Front of St Peter’s Church
Entrance to the Pilgrim Museum










Plaque for all from Leiden on the Mayflower. Photo by Henk van Kampden
Plaque for Rev Robinson



Yes, that was a very interesting bit of history that we had corrected for us. We were taught that the Pilgrims sailed from Plymouth in England. Well, yes they did but some first left from Leiden with many passengers and who then boarded the Mayflower in Plymouth in 1620. The full history of the Pilgrims on the Mayflower is given at this link. Do take a look as there is some really fascinating reading, one topic being that 6 former Presidents of the US have/had Pilgrim ancestors.

Former President George W Bush Snr at St Peter’s Church

Another interesting fact is that the artists, Rembrandt van Rijn, was born in Leiden and the home where he was born is now a museum. It was quite far out of our way to walk to, but we did see a sign to it.  A large historical theatre was performed, in early July 2023, that you could walk through yourself, even Rembrandt was said to still find his way today.

We walked through the city seeing a few bicycle only streets, a couple of museums and shopping areas as we made our way to the mound or motte in the very centre.

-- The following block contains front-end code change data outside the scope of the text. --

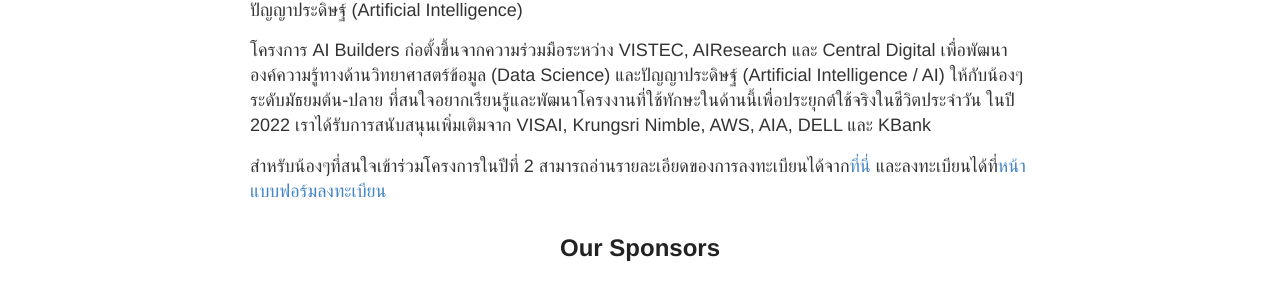
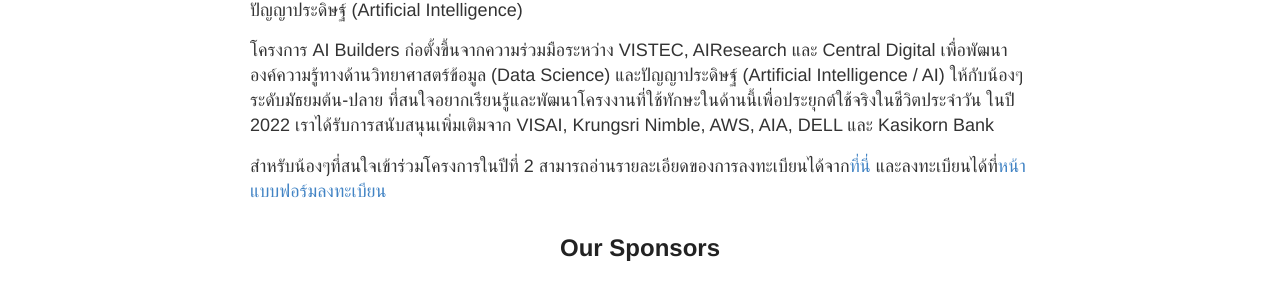
Before and after one commit to ai-builders/ai-builders.github.io, a Jekyll site: the page built from docs/index.html, in a window 1280 px wide. Shown: the part 593-885 px from the top of the page. Built offline with Jekyll 4.4.1, drawn with Linux system fonts in a browser that asks for light colours; grey boxes are pictures that could not be loaded.

Commit message:
kbank to kasikorn bank in index

```diff
--- a/docs/index.html
+++ b/docs/index.html
@@ -32,7 +32,7 @@
     โครงการ AI Builders ก่อตั้งขึ้นจากความร่วมมือระหว่าง VISTEC, AIResearch และ
     Central Digital เพื่อพัฒนาองค์ความรู้ทางด้านวิทยาศาสตร์ข้อมูล (Data Science) และปัญญาประดิษฐ์
     (Artificial Intelligence / AI) ให้กับน้องๆระดับมัธยมต้น-ปลาย ที่สนใจอยากเรียนรู้และพัฒนาโครงงานที่ใช้ทักษะในด้านนี้เพื่อประยุกต์ใช้จริงในชีวิตประจำวัน
-    ในปี 2022 เราได้รับการสนับสนุนเพิ่มเติมจาก VISAI, Krungsri Nimble, AWS, AIA, DELL และ KBank
+    ในปี 2022 เราได้รับการสนับสนุนเพิ่มเติมจาก VISAI, Krungsri Nimble, AWS, AIA, DELL และ Kasikorn Bank
   </p>
   <p>
     สำหรับน้องๆที่สนใจเข้าร่วมโครงการในปีที่ 2 สามารถอ่านรายละเอียดของการลงทะเบียนได้จาก<a href="{{ site.baseurl }}/registration-info-2022">ที่นี่</a>
```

A bicycles only zone.
City hall in Leiden
Metal sculpture over the canal
Museum of Glass with the Crossed Keys of Leiden

It was gradually raised until it stood nine metres above the city. It was from this point that the city developed. On this mound was built, in the 11th century, the Citadel, known as the Burcht van Leiden, as a shell keep. By the 13th century it was considered antiquated due to the number of homes built around it. One can climb to the top of the mound and go into the centre of the citadel. Many people were using the grass of the mound as a place to relax and have a picnic in the beautiful weather.

Wall of the citadel on the mound
Looking into citadel grounds

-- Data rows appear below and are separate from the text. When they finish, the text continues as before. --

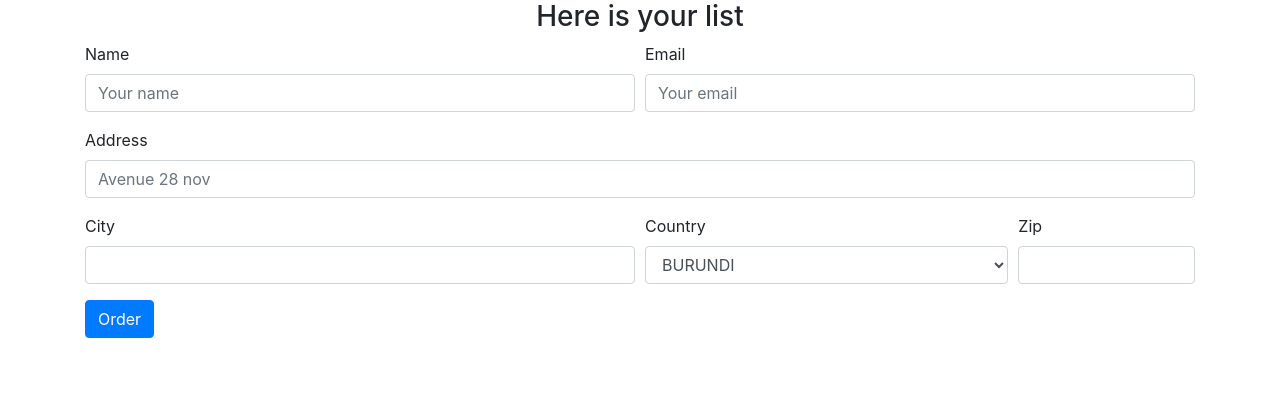
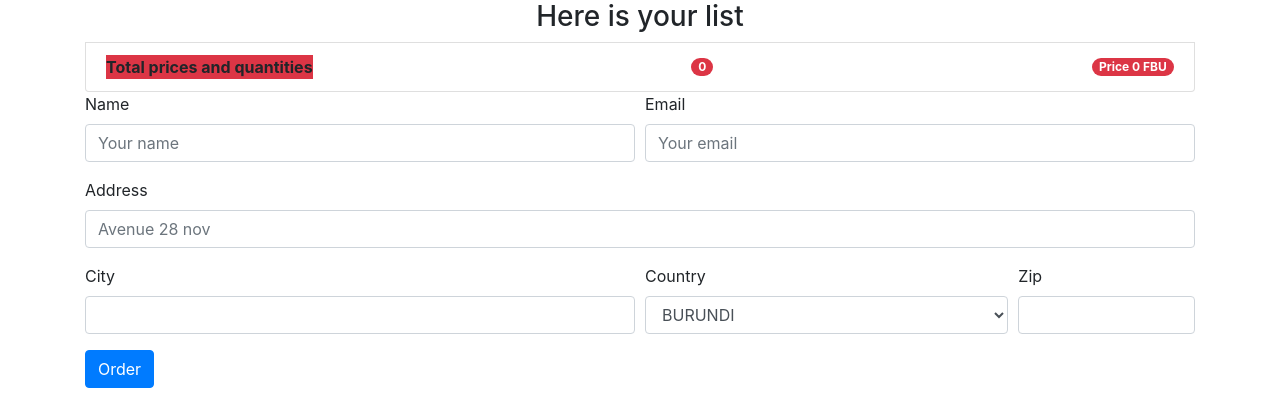
Before and after one commit to TonyV23/Sellit, a Django app: page /checkout in a window 1280 px wide. Shown: the part 56-476 px from the top of the page. Run offline with Django 3.2, Linux system fonts and the light colour scheme; some libraries are stand-ins or nearby versions.

Commit message:
display total prices and quantities in form order

```diff
--- a/shop/templates/shop/checkout.html
+++ b/shop/templates/shop/checkout.html
@@ -63,19 +63,39 @@
         if (localStorage.getItem('card') == null) {var card = {};}
         else{ card = JSON.parse(localStorage.getItem('card'));}
 
+        var total_price_all_orders = 0;
+        var total_number_all_orders = 0;
+
         for (item in card){
             let product_name = card[item][1]; // accessing to names (in dictionary) 1 is used
             let product_quantity = card[item][0]; // accessing to quantities (in dictionary) 0 is used
+            let product_price = card[item][2];
+
+            total_number_all_orders += product_quantity;
+            total_price_all_orders += product_price;
+
             let itemString =
             `
                 <li class="list-group-item d-flex justify-content-between align-items-center">
                     ${product_name}
                     <span class="badge badge-primary badge-pill">Quantity ${product_quantity}</span>
+                    <span class="badge badge-warning badge-pill">Price ${product_price} FBU</span>
                 </li>
             `
             // calling id
             $('#item-list').append(itemString);
         }
+
+        let itemNumber =
+            `
+                <li class="list-group-item d-flex justify-content-between align-items-center">
+                    <b class="bg-danger">Total prices and quantities</b>
+                    <span class="badge badge-danger badge-pill"> ${total_number_all_orders}</span>
+                    <span class="badge badge-danger badge-pill">Price ${total_price_all_orders} FBU</span>
+                </li>
+            `
+        // calling id
+        $('#item-list').append(itemNumber);
 
         // Retrieve user orders
         $('#items').val(JSON.stringify(card));
--- a/shop/templates/shop/index.html
+++ b/shop/templates/shop/index.html
@@ -23,7 +23,7 @@
                 <img src="{{product.image}}" alt="" class="card-img-top">
                 <div class="card-body">
                     <div id="aa{{ product.id }}" class="card-title">{{product.title}}</div>
-                    <div style="color:orangered" class="card-text">{{product.price}}</div>
+                    <div id="price{{ product.id }}" style="color:orangered" class="card-text">{{product.price}}</div>
                     <a href="{{ product.id }}" class="btn btn-warning">View</a>
                     <button id="{{ product.id }}" class="btn idClick btn-success">Add to card</button>
                 </div>
@@ -73,11 +73,13 @@
             if (card[item_id] != undefined) { // undefined means that item_id (key) hasn't yet a value
                 quantity = card[item_id][0] + 1;
                 card[item_id][0] = quantity;
+                card[item_id][2] += parseFloat(document.getElementById('price'+item_id).innerHTML); // convert price from string into an integer
 
             }else {
                 quantity = 1;
+                price = parseFloat(document.getElementById('price'+item_id).innerHTML);
                 name = document.getElementById('aa'+item_id).innerHTML;
-                card[item_id] = [quantity, name];
+                card[item_id] = [quantity, name, price];
             }
 
             // registering in localStorage our card
```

Stairs to the Citadel

From there we passed through one of the original city gates built in 1658 and made our way across the canal towards the park in which there was a beautiful windmill. Also in the park was a Remembrance statue of a woman commemorating WWII. Around her feet on the top of the plinth were yellow flowers and at the base of the plinth were many candles, lit in support of Ukraine.

City Gate from 1658
Remembrance Memorial
Windmill in the park
Approaching the windmill

As we walked back to the station, we saw different kinds of street art, the most interesting of which was Einstein’s Theory of Relativity. At the station Matt assisted us to a train which stopped at the airport in Amsterdam, leaving us much closer to our hotel. We caught a bus from there and were ‘home’ in 5 minutes. It had been a very special day in which we had fun and learnt a lot.

Einstein’s Theory of Relativity